Task instructions: Give back the full listing, exactly as it is.

··· Material provided

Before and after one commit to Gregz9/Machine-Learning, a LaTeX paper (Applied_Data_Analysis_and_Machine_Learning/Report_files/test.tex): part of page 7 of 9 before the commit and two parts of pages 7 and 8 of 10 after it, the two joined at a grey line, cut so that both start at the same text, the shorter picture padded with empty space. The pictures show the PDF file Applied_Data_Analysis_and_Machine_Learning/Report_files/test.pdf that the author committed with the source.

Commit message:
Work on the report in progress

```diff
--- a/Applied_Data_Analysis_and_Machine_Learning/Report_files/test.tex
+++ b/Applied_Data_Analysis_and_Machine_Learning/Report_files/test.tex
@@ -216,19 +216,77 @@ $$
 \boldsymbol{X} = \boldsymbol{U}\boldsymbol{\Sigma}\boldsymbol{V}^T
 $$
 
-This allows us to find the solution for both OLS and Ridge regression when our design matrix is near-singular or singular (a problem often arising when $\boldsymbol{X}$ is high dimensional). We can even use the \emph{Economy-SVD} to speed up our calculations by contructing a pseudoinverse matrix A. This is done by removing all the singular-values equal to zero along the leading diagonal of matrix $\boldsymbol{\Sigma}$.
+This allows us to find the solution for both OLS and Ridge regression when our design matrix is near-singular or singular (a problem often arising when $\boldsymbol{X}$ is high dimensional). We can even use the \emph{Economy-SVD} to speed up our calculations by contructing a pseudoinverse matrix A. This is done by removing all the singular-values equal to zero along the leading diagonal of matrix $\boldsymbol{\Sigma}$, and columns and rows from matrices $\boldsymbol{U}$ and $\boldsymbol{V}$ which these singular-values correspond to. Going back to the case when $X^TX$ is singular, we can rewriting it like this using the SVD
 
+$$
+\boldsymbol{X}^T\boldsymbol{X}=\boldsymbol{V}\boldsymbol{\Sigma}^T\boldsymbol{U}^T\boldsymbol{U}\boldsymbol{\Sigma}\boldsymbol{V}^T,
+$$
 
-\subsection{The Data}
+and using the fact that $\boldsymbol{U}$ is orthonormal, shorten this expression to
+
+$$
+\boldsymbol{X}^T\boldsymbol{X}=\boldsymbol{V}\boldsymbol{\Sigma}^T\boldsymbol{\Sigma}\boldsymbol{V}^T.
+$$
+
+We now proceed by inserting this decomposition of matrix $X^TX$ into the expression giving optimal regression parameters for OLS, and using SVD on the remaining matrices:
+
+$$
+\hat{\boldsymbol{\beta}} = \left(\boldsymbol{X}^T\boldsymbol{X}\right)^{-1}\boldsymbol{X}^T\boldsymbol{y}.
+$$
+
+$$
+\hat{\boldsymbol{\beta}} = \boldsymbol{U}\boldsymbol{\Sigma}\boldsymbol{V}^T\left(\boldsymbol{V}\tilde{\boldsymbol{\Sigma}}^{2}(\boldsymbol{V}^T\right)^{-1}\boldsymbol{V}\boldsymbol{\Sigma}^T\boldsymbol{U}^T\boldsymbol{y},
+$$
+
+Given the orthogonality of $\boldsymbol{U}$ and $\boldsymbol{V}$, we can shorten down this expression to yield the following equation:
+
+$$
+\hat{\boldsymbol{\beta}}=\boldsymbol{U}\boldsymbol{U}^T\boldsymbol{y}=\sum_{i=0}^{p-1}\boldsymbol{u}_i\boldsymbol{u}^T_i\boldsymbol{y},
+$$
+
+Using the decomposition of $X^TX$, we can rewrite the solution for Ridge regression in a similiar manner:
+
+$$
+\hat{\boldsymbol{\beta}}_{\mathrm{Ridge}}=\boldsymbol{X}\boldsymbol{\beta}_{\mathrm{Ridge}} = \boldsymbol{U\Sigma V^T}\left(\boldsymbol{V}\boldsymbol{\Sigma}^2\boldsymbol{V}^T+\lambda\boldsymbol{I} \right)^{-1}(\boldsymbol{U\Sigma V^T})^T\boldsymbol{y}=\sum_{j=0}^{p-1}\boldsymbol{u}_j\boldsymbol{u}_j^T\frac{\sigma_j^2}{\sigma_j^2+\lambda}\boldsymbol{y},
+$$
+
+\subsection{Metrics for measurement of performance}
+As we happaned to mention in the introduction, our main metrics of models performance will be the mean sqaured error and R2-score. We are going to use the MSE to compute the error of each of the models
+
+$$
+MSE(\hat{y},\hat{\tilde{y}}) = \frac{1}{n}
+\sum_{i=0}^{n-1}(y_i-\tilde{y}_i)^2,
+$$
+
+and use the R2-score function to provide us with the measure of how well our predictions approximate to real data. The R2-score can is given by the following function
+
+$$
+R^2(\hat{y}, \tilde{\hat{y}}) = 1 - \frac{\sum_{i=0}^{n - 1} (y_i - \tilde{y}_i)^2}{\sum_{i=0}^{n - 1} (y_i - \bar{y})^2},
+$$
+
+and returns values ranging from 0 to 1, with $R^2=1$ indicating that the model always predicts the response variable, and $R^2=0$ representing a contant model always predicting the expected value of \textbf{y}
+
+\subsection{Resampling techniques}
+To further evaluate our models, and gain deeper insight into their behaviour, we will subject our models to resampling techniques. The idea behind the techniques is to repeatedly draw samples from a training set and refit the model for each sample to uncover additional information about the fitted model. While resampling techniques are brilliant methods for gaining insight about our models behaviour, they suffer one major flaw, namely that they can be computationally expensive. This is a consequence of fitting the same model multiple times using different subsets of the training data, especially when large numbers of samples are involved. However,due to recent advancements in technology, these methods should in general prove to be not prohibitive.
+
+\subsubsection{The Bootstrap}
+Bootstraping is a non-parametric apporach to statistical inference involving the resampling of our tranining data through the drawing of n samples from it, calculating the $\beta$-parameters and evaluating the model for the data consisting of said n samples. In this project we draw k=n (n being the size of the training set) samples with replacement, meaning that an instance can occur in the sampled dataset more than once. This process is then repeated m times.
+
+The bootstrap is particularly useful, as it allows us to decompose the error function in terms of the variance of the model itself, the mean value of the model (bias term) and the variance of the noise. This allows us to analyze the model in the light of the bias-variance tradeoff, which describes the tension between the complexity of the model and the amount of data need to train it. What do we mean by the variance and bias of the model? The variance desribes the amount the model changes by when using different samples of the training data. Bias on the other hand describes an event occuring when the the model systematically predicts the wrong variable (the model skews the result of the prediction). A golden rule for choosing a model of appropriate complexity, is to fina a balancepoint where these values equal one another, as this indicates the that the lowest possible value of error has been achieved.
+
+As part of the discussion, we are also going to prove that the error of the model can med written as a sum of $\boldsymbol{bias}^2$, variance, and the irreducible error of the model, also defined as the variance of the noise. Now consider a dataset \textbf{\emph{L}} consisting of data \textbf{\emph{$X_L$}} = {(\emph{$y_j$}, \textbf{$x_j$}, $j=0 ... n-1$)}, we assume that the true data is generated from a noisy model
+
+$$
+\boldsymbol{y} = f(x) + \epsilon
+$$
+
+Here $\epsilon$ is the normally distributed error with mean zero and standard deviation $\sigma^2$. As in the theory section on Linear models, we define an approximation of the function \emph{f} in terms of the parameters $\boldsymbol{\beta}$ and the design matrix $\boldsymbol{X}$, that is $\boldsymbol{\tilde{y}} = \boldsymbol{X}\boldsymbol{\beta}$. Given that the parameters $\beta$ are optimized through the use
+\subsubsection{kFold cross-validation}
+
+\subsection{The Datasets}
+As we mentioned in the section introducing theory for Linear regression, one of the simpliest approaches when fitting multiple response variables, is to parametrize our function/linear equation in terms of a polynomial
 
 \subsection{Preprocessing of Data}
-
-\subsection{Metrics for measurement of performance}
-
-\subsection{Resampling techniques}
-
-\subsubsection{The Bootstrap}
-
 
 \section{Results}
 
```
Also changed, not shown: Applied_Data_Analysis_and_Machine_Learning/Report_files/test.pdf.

······

Response area:
Before and after one commit to Gregz9/Machine-Learning, a LaTeX paper (Applied_Data_Analysis_and_Machine_Learning/Report_files/test.tex): part of page 7 of 9 before the commit and two parts of pages 7 and 8 of 10 after it, the two joined at a grey line, cut so that both start at the same text, the shorter picture padded with empty space. The pictures show the PDF file Applied_Data_Analysis_and_Machine_Learning/Report_files/test.pdf that the author committed with the source.

Commit message:
Work on the report in progress

```diff
--- a/Applied_Data_Analysis_and_Machine_Learning/Report_files/test.tex
+++ b/Applied_Data_Analysis_and_Machine_Learning/Report_files/test.tex
@@ -216,19 +216,77 @@ $$
 \boldsymbol{X} = \boldsymbol{U}\boldsymbol{\Sigma}\boldsymbol{V}^T
 $$
 
-This allows us to find the solution for both OLS and Ridge regression when our design matrix is near-singular or singular (a problem often arising when $\boldsymbol{X}$ is high dimensional). We can even use the \emph{Economy-SVD} to speed up our calculations by contructing a pseudoinverse matrix A. This is done by removing all the singular-values equal to zero along the leading diagonal of matrix $\boldsymbol{\Sigma}$.
+This allows us to find the solution for both OLS and Ridge regression when our design matrix is near-singular or singular (a problem often arising when $\boldsymbol{X}$ is high dimensional). We can even use the \emph{Economy-SVD} to speed up our calculations by contructing a pseudoinverse matrix A. This is done by removing all the singular-values equal to zero along the leading diagonal of matrix $\boldsymbol{\Sigma}$, and columns and rows from matrices $\boldsymbol{U}$ and $\boldsymbol{V}$ which these singular-values correspond to. Going back to the case when $X^TX$ is singular, we can rewriting it like this using the SVD
 
+$$
+\boldsymbol{X}^T\boldsymbol{X}=\boldsymbol{V}\boldsymbol{\Sigma}^T\boldsymbol{U}^T\boldsymbol{U}\boldsymbol{\Sigma}\boldsymbol{V}^T,
+$$
 
-\subsection{The Data}
+and using the fact that $\boldsymbol{U}$ is orthonormal, shorten this expression to
+
+$$
+\boldsymbol{X}^T\boldsymbol{X}=\boldsymbol{V}\boldsymbol{\Sigma}^T\boldsymbol{\Sigma}\boldsymbol{V}^T.
+$$
+
+We now proceed by inserting this decomposition of matrix $X^TX$ into the expression giving optimal regression parameters for OLS, and using SVD on the remaining matrices:
+
+$$
+\hat{\boldsymbol{\beta}} = \left(\boldsymbol{X}^T\boldsymbol{X}\right)^{-1}\boldsymbol{X}^T\boldsymbol{y}.
+$$
+
+$$
+\hat{\boldsymbol{\beta}} = \boldsymbol{U}\boldsymbol{\Sigma}\boldsymbol{V}^T\left(\boldsymbol{V}\tilde{\boldsymbol{\Sigma}}^{2}(\boldsymbol{V}^T\right)^{-1}\boldsymbol{V}\boldsymbol{\Sigma}^T\boldsymbol{U}^T\boldsymbol{y},
+$$
+
+Given the orthogonality of $\boldsymbol{U}$ and $\boldsymbol{V}$, we can shorten down this expression to yield the following equation:
+
+$$
+\hat{\boldsymbol{\beta}}=\boldsymbol{U}\boldsymbol{U}^T\boldsymbol{y}=\sum_{i=0}^{p-1}\boldsymbol{u}_i\boldsymbol{u}^T_i\boldsymbol{y},
+$$
+
+Using the decomposition of $X^TX$, we can rewrite the solution for Ridge regression in a similiar manner:
+
+$$
+\hat{\boldsymbol{\beta}}_{\mathrm{Ridge}}=\boldsymbol{X}\boldsymbol{\beta}_{\mathrm{Ridge}} = \boldsymbol{U\Sigma V^T}\left(\boldsymbol{V}\boldsymbol{\Sigma}^2\boldsymbol{V}^T+\lambda\boldsymbol{I} \right)^{-1}(\boldsymbol{U\Sigma V^T})^T\boldsymbol{y}=\sum_{j=0}^{p-1}\boldsymbol{u}_j\boldsymbol{u}_j^T\frac{\sigma_j^2}{\sigma_j^2+\lambda}\boldsymbol{y},
+$$
+
+\subsection{Metrics for measurement of performance}
+As we happaned to mention in the introduction, our main metrics of models performance will be the mean sqaured error and R2-score. We are going to use the MSE to compute the error of each of the models
+
+$$
+MSE(\hat{y},\hat{\tilde{y}}) = \frac{1}{n}
+\sum_{i=0}^{n-1}(y_i-\tilde{y}_i)^2,
+$$
+
+and use the R2-score function to provide us with the measure of how well our predictions approximate to real data. The R2-score can is given by the following function
+
+$$
+R^2(\hat{y}, \tilde{\hat{y}}) = 1 - \frac{\sum_{i=0}^{n - 1} (y_i - \tilde{y}_i)^2}{\sum_{i=0}^{n - 1} (y_i - \bar{y})^2},
+$$
+
+and returns values ranging from 0 to 1, with $R^2=1$ indicating that the model always predicts the response variable, and $R^2=0$ representing a contant model always predicting the expected value of \textbf{y}
+
+\subsection{Resampling techniques}
+To further evaluate our models, and gain deeper insight into their behaviour, we will subject our models to resampling techniques. The idea behind the techniques is to repeatedly draw samples from a training set and refit the model for each sample to uncover additional information about the fitted model. While resampling techniques are brilliant methods for gaining insight about our models behaviour, they suffer one major flaw, namely that they can be computationally expensive. This is a consequence of fitting the same model multiple times using different subsets of the training data, especially when large numbers of samples are involved. However,due to recent advancements in technology, these methods should in general prove to be not prohibitive.
+
+\subsubsection{The Bootstrap}
+Bootstraping is a non-parametric apporach to statistical inference involving the resampling of our tranining data through the drawing of n samples from it, calculating the $\beta$-parameters and evaluating the model for the data consisting of said n samples. In this project we draw k=n (n being the size of the training set) samples with replacement, meaning that an instance can occur in the sampled dataset more than once. This process is then repeated m times.
+
+The bootstrap is particularly useful, as it allows us to decompose the error function in terms of the variance of the model itself, the mean value of the model (bias term) and the variance of the noise. This allows us to analyze the model in the light of the bias-variance tradeoff, which describes the tension between the complexity of the model and the amount of data need to train it. What do we mean by the variance and bias of the model? The variance desribes the amount the model changes by when using different samples of the training data. Bias on the other hand describes an event occuring when the the model systematically predicts the wrong variable (the model skews the result of the prediction). A golden rule for choosing a model of appropriate complexity, is to fina a balancepoint where these values equal one another, as this indicates the that the lowest possible value of error has been achieved.
+
+As part of the discussion, we are also going to prove that the error of the model can med written as a sum of $\boldsymbol{bias}^2$, variance, and the irreducible error of the model, also defined as the variance of the noise. Now consider a dataset \textbf{\emph{L}} consisting of data \textbf{\emph{$X_L$}} = {(\emph{$y_j$}, \textbf{$x_j$}, $j=0 ... n-1$)}, we assume that the true data is generated from a noisy model
+
+$$
+\boldsymbol{y} = f(x) + \epsilon
+$$
+
+Here $\epsilon$ is the normally distributed error with mean zero and standard deviation $\sigma^2$. As in the theory section on Linear models, we define an approximation of the function \emph{f} in terms of the parameters $\boldsymbol{\beta}$ and the design matrix $\boldsymbol{X}$, that is $\boldsymbol{\tilde{y}} = \boldsymbol{X}\boldsymbol{\beta}$. Given that the parameters $\beta$ are optimized through the use
+\subsubsection{kFold cross-validation}
+
+\subsection{The Datasets}
+As we mentioned in the section introducing theory for Linear regression, one of the simpliest approaches when fitting multiple response variables, is to parametrize our function/linear equation in terms of a polynomial
 
 \subsection{Preprocessing of Data}
-
-\subsection{Metrics for measurement of performance}
-
-\subsection{Resampling techniques}
-
-\subsubsection{The Bootstrap}
-
 
 \section{Results}
 
```
Also changed, not shown: Applied_Data_Analysis_and_Machine_Learning/Report_files/test.pdf.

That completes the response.